The last 2 days we spent walking the streets of old city of Anping. This was the place where the Dutch VOC during their short rule of Taiwan (38 years) built their first fort and established a commercial centre. Remains of the fort reconstructed by Japanese later on are available for visitors. In the fort there is a statue that depicts Dutchmen handing over the city to Koxinga who ended their rule. Funny enough, the Chinese characters in this statue are almost twice taller than the Dutch ones… The short rule of Dutch is also described in the tree house museum where it shows how they influenced the locals back in the days. E.g. they brought cleaniness into local households, brought laws that made people build brick houses instead of bamboo ones, forbid having dogs without permit, set specific places for garbage disposal etc.
Speaking about the tree house, this is one of the must see atractions of Anping. It wasn’t what we expected, but this tree house was probably even better. Once abandonded complex of merchant houses and salt factory workers dormitories is now available for public, but it is not the old furniture and factory museum that people visit so much. It is the banyan trees that grew over and through the old houses that draw the attention.
And, of course, more streetfood.

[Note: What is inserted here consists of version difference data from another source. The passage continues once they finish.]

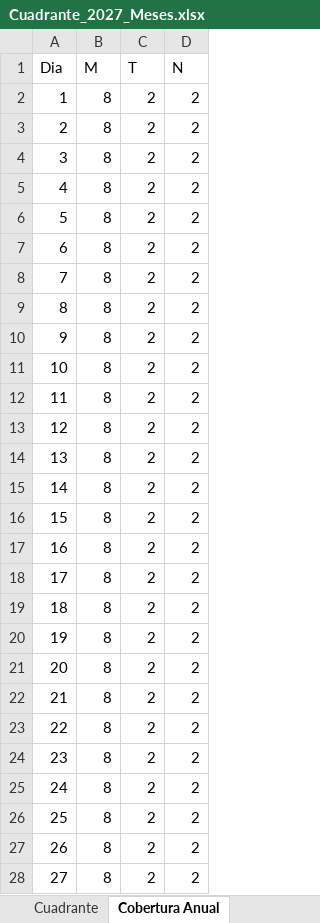
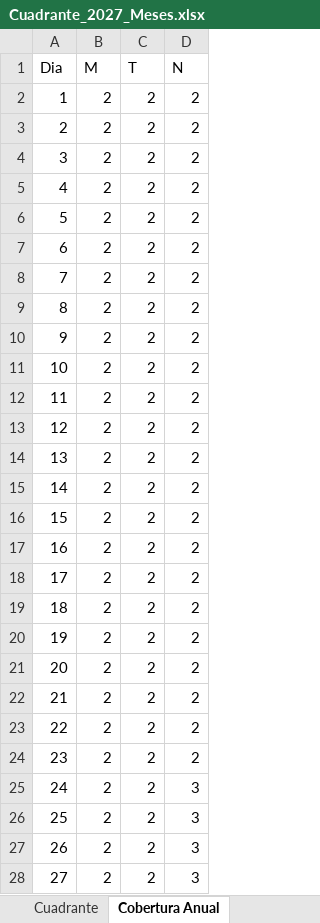
Before and after one commit to andreasolanorosique-lab/cuadrante2027, an Excel workbook: Cuadrante_2027_Meses.xlsx, sheet Cobertura Anual, drawn as a sheet; only a part is shown; values as stored, in another font and other column widths than the file's, no borders; the diff covers the shown part only; the diff names each change by its address in the sheet, - before the commit and + after, or states it on an @@ line.

```diff
--- a/Cuadrante_2027_Meses.xlsx (sheet Cobertura Anual)
+++ b/Cuadrante_2027_Meses.xlsx (sheet Cobertura Anual)
-B2:B28 (M): 8
+B2:B28 (M): 2
-D25:D28 (N): 2
+D25:D28 (N): 3
```
Also changed, not shown: 674 edited cells elsewhere in this sheet, sheet Cuadrante, 1 other file.
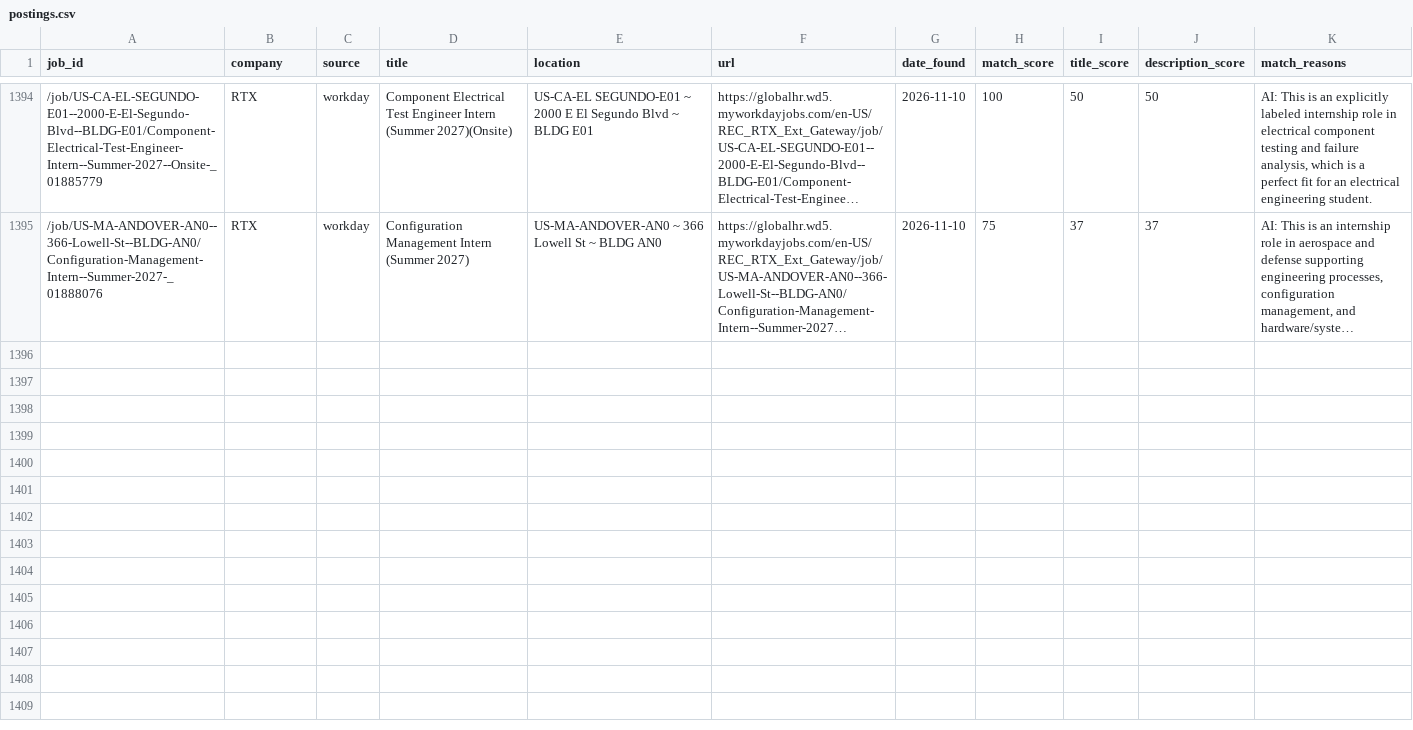
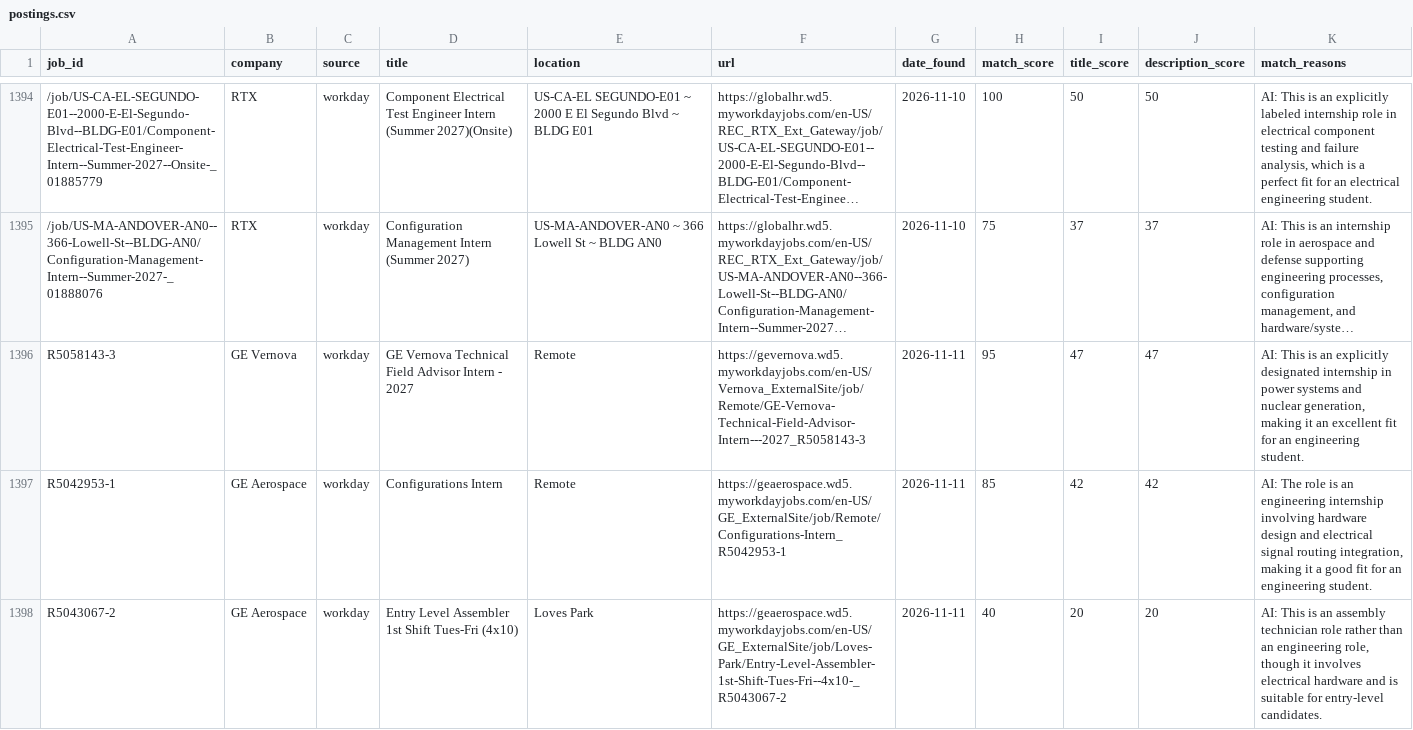
Before and after one commit to br-ndan/job-scraper, a CSV file: data/postings.csv, drawn as a sheet; only a part is shown, gaps mark what is left out; long unchanged cells end in …; the diff covers the shown part only; the diff names each change by its address in the sheet, - before the commit and + after, or states it on an @@ line.

```diff
--- a/data/postings.csv
+++ b/data/postings.csv
+row 1396: R5058143-3 | GE Vernova | workday | GE Vernova Technical Field Advisor Intern - 2027 | Remote | https://gevernova.wd5.myworkdayjobs.com/en-US/Vernova_ExternalSite/job/Remote/GE-Vernova-Technical-Field-Advisor-Intern---2027_R5058143-3 | 2026-11-11 | 95 | 47 | 47 | AI: This is an explicitly designated internship in power systems and nuclear generation, making it an excellent fit for an engineering student.
+row 1397: R5042953-1 | GE Aerospace | workday | Configurations Intern | Remote | https://geaerospace.wd5.myworkdayjobs.com/en-US/GE_ExternalSite/job/Remote/Configurations-Intern_R5042953-1 | 2026-11-11 | 85 | 42 | 42 | AI: The role is an engineering internship involving hardware design and electrical signal routing integration, making it a good fit for an engineering student.
+row 1398: R5043067-2 | GE Aerospace | workday | Entry Level Assembler 1st Shift Tues-Fri (4x10) | Loves Park | https://geaerospace.wd5.myworkdayjobs.com/en-US/GE_ExternalSite/job/Loves-Park/Entry-Level-Assembler-1st-Shift-Tues-Fri--4x10-_R5043067-2 | 2026-11-11 | 40 | 20 | 20 | AI: This is an assembly technician role rather than an engineering role, though it involves electrical hardware and is suitable for entry-level candidates.
```
Also changed, not shown: 3 added rows elsewhere in this file.
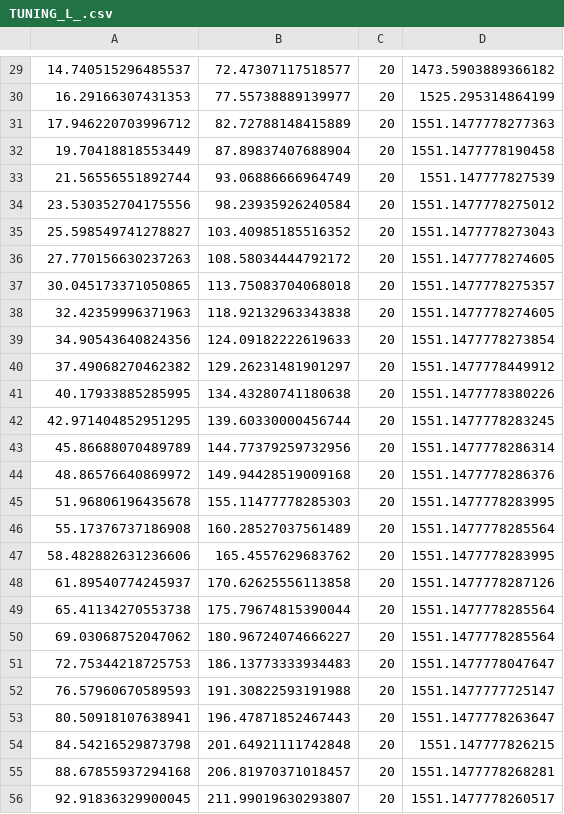
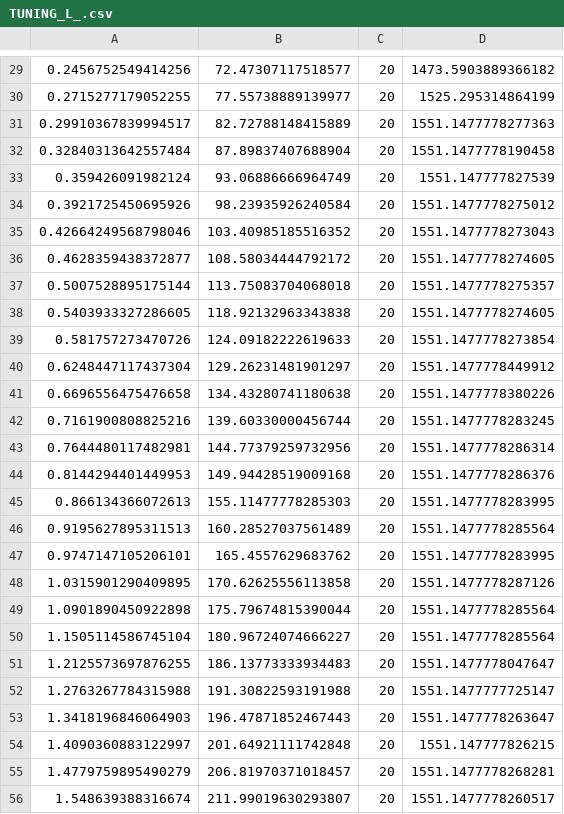
Before and after one commit to team401/2018-Robot-Code, a CSV file: robot/profiles/TUNING_L_.csv, drawn as a sheet; only a part is shown, gaps mark what is left out; the diff covers the shown part only.

```diff
--- a/robot/profiles/TUNING_L_.csv
+++ b/robot/profiles/TUNING_L_.csv
@@ -29,28 +29,28 @@
-14.740515296485537,72.47307117518577,20,1473.5903889366182
-16.29166307431353,77.55738889139977,20,1525.295314864199
-17.946220703996712,82.72788148415889,20,1551.1477778277363
-19.70418818553449,87.89837407688904,20,1551.1477778190458
-21.56556551892744,93.06886666964749,20,1551.147777827539
-23.530352704175556,98.23935926240584,20,1551.1477778275012
-25.598549741278827,103.40985185516352,20,1551.1477778273043
-27.770156630237263,108.58034444792172,20,1551.1477778274605
-30.045173371050865,113.75083704068018,20,1551.1477778275357
-32.42359996371963,118.92132963343838,20,1551.1477778274605
-34.90543640824356,124.09182222619633,20,1551.1477778273854
-37.49068270462382,129.26231481901297,20,1551.1477778449912
-40.17933885285995,134.43280741180638,20,1551.1477778380226
-42.971404852951295,139.60330000456744,20,1551.1477778283245
-45.86688070489789,144.77379259732956,20,1551.1477778286314
-48.86576640869972,149.94428519009168,20,1551.1477778286376
-51.96806196435678,155.11477778285303,20,1551.1477778283995
-55.17376737186908,160.28527037561489,20,1551.1477778285564
-58.482882631236606,165.4557629683762,20,1551.1477778283995
-61.89540774245937,170.62625556113858,20,1551.1477778287126
-65.41134270553738,175.79674815390044,20,1551.1477778285564
-69.03068752047062,180.96724074666227,20,1551.1477778285564
-72.75344218725753,186.13773333934483,20,1551.1477778047647
-76.57960670589593,191.30822593191988,20,1551.1477777725147
-80.50918107638941,196.47871852467443,20,1551.1477778263647
-84.54216529873798,201.64921111742848,20,1551.147777826215
-88.67855937294168,206.81970371018457,20,1551.1477778268281
-92.91836329900045,211.99019630293807,20,1551.1477778260517
+0.2456752549414256,72.47307117518577,20,1473.5903889366182
+0.2715277179052255,77.55738889139977,20,1525.295314864199
+0.29910367839994517,82.72788148415889,20,1551.1477778277363
+0.32840313642557484,87.89837407688904,20,1551.1477778190458
+0.359426091982124,93.06886666964749,20,1551.147777827539
+0.3921725450695926,98.23935926240584,20,1551.1477778275012
+0.42664249568798046,103.40985185516352,20,1551.1477778273043
+0.4628359438372877,108.58034444792172,20,1551.1477778274605
+0.5007528895175144,113.75083704068018,20,1551.1477778275357
+0.5403933327286605,118.92132963343838,20,1551.1477778274605
+0.581757273470726,124.09182222619633,20,1551.1477778273854
+0.6248447117437304,129.26231481901297,20,1551.1477778449912
+0.6696556475476658,134.43280741180638,20,1551.1477778380226
+0.7161900808825216,139.60330000456744,20,1551.1477778283245
+0.7644480117482981,144.77379259732956,20,1551.1477778286314
+0.8144294401449953,149.94428519009168,20,1551.1477778286376
+0.866134366072613,155.11477778285303,20,1551.1477778283995
+0.9195627895311513,160.28527037561489,20,1551.1477778285564
+0.9747147105206101,165.4557629683762,20,1551.1477778283995
+1.0315901290409895,170.62625556113858,20,1551.1477778287126
+1.0901890450922898,175.79674815390044,20,1551.1477778285564
+1.1505114586745104,180.96724074666227,20,1551.1477778285564
+1.2125573697876255,186.13773333934483,20,1551.1477778047647
+1.2763267784315988,191.30822593191988,20,1551.1477777725147
+1.3418196846064903,196.47871852467443,20,1551.1477778263647
+1.4090360883122997,201.64921111742848,20,1551.147777826215
+1.4779759895490279,206.81970371018457,20,1551.1477778268281
+1.548639388316674,211.99019630293807,20,1551.1477778260517
```
Also changed, not shown: 154 edited cells elsewhere in this file, robot/profiles/SAD_L_.csv, robot/profiles/SAD_R_.csv, 3 other files.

Just before our last night in Taoyuan where we said bye to Nicky and her family who showed us such good time on our first days in Taiwan, we made a one-night-stop in a town of Yingge. The town is foremost famous for its pottery and ceramics factories and shops. We came with a plan to buy ourselves a nice set and have it sent home by post to wait for us when we are back an ready to settle. However, we got overwhelmed with the variety and agreed we will one day come back to furnish our future home, let’s see!
Yingge’s pottery street was pretty amusing especially for Lucia, but what we will probably never forget about this town was the hotel we stayed in. As we have not booked any place to stay in advance, we had to walk the streets to search for accommodation. After a lenghty walk, we got the idea that Yingge is a day-trip destination and when asked, we were pointed to the pottery museum direction to check out the only hotel that Yingge has (there is also a place offered on Airbnb if you plan to go, we unfortunately havent booked in advance). Not sure if this was the one, we ended up staying at a hotel with a heart for ‘o’, rates for 3 hrs ‘stay’ and uncommon TV channels selection. Also this is Taiwan ;)